In my long career, I have dealt organizational due diligence pre- merger & post-merger integration; I help organizations bridge enormous cultural diversity (not just colour/race). I have done an enormous amount of work on new product introduction, together with research, development, engineering and operation departments. For years I consulted chefs in 3 international hotel chains, and with captains in the merchant marines. I have done OD in the military, police organizations and government. I have vast experience consulting to financial services and legal firms. Yeanu, (which means in Arabic, in other words), I have been around the block.
OD has hundreds of tool kits and products. Some of them I know well, some of them I master and there is probably not a tool around I have not read about.
In all my consulting work, in all professional domains and situations, I never found one of these tools useful. I always felt they hindered me. When I was younger, I used to throw lots of tools in to the back seat of my car, or travel half way around the world, lugging them with me. I rarely used anything. When I used them, I felt unnatural and cumbersome.
For me, OD is not about tools or pre packaged procedures. OD is an art of applying a breadth of experience, eclecticism, working bottom up to tailor make a solution in every single situation. Like a snow flake, every organization and every managerial situation is very different. OD when well practiced, is not scalable.
I believe that all these tools kits and pre defined procedures (which are, in essence, so called knowledge management of OD) have been extremely negatively disruptive to our art. These tools have created what used to be called door-to-door brush salesmen, totally incognizant of what the profession is all about.

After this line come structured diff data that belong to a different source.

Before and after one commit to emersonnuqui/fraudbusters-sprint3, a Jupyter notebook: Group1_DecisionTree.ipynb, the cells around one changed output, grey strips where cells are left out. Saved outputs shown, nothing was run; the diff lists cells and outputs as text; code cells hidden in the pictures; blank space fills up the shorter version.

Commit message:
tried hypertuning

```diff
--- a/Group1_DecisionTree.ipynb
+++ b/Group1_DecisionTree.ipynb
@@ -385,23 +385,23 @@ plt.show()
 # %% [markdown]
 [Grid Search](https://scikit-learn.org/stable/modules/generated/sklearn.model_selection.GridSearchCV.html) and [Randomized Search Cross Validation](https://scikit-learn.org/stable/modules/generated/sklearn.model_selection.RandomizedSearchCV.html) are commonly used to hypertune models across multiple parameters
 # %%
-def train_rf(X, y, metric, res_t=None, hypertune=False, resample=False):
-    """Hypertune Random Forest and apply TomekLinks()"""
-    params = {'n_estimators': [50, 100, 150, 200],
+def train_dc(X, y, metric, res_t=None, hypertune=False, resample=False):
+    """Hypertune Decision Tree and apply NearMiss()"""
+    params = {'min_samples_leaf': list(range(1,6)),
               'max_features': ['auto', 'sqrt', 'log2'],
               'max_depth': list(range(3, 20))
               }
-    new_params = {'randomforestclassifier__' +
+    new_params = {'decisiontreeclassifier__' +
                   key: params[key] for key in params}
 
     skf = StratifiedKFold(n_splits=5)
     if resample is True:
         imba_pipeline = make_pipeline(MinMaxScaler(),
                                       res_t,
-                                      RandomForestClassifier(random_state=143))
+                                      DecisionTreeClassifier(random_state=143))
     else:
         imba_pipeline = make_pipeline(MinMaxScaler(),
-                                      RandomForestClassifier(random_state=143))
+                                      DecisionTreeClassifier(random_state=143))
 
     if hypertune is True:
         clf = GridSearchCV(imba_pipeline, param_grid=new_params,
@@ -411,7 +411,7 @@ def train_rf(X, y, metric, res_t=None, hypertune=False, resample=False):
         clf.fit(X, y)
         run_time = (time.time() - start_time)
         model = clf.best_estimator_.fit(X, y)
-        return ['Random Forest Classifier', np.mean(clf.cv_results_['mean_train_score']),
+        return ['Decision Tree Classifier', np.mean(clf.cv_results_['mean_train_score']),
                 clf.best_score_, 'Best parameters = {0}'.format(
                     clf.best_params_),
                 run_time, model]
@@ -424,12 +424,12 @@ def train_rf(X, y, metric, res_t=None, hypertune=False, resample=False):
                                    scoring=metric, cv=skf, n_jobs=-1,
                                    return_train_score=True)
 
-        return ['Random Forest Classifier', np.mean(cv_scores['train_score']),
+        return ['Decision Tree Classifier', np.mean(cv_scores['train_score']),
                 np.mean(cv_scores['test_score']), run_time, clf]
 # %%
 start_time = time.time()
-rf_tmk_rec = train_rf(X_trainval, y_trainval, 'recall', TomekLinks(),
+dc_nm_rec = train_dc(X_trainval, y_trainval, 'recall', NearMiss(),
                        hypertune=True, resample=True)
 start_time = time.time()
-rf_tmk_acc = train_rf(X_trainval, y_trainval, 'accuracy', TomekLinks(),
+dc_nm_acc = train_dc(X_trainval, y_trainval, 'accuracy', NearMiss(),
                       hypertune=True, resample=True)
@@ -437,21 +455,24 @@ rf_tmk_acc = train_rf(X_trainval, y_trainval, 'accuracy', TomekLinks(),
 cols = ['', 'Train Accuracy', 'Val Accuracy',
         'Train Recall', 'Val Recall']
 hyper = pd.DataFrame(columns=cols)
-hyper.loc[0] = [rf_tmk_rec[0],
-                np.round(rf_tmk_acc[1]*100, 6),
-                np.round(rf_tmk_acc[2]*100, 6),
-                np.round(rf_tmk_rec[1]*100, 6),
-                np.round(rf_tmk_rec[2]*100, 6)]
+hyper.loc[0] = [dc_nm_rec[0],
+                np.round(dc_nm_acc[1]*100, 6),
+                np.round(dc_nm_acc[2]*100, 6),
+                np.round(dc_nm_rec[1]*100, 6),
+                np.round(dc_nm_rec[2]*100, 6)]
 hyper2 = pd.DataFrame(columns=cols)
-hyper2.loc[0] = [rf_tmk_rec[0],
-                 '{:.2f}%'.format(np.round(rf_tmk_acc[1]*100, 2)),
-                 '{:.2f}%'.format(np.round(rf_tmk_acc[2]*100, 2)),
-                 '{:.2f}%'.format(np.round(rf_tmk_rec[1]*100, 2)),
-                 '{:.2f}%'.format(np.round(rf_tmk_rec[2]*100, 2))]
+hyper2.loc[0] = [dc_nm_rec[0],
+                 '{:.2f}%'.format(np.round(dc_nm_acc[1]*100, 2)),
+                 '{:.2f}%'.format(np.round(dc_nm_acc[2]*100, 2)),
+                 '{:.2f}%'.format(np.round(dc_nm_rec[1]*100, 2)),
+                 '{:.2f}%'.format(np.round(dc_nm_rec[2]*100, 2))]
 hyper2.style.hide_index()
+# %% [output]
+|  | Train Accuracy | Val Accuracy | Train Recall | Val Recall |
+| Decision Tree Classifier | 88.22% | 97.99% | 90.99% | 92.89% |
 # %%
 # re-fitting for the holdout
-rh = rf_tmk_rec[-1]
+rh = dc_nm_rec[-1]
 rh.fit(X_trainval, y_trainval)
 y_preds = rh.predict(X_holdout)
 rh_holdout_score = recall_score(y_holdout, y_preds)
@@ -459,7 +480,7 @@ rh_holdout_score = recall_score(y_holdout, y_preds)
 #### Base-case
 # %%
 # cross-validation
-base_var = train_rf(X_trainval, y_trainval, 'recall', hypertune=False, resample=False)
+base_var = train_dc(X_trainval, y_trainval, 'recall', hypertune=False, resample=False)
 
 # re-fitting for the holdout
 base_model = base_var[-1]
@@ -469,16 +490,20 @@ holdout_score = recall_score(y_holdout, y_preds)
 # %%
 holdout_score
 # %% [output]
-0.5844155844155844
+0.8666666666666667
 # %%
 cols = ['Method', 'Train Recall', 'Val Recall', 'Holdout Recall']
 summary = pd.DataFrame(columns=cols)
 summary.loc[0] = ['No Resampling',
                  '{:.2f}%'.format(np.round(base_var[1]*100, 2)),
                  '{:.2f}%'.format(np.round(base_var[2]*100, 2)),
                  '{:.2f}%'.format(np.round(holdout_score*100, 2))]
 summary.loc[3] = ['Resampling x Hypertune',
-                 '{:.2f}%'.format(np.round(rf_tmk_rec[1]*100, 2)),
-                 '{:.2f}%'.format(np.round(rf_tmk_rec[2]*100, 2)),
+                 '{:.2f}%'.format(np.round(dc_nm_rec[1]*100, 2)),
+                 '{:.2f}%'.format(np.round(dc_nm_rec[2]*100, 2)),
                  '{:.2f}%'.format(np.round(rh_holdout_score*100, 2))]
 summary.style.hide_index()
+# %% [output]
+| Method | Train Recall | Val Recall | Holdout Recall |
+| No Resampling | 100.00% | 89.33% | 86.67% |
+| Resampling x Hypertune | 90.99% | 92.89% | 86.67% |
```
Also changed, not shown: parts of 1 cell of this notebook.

At any given time, I supervise about 6 consultants world wide. I never teach tools. In all my supervision, I rarely refer my students to tools. I encourage my students to read, to acquire content domain savvy, and to practice being eclectic.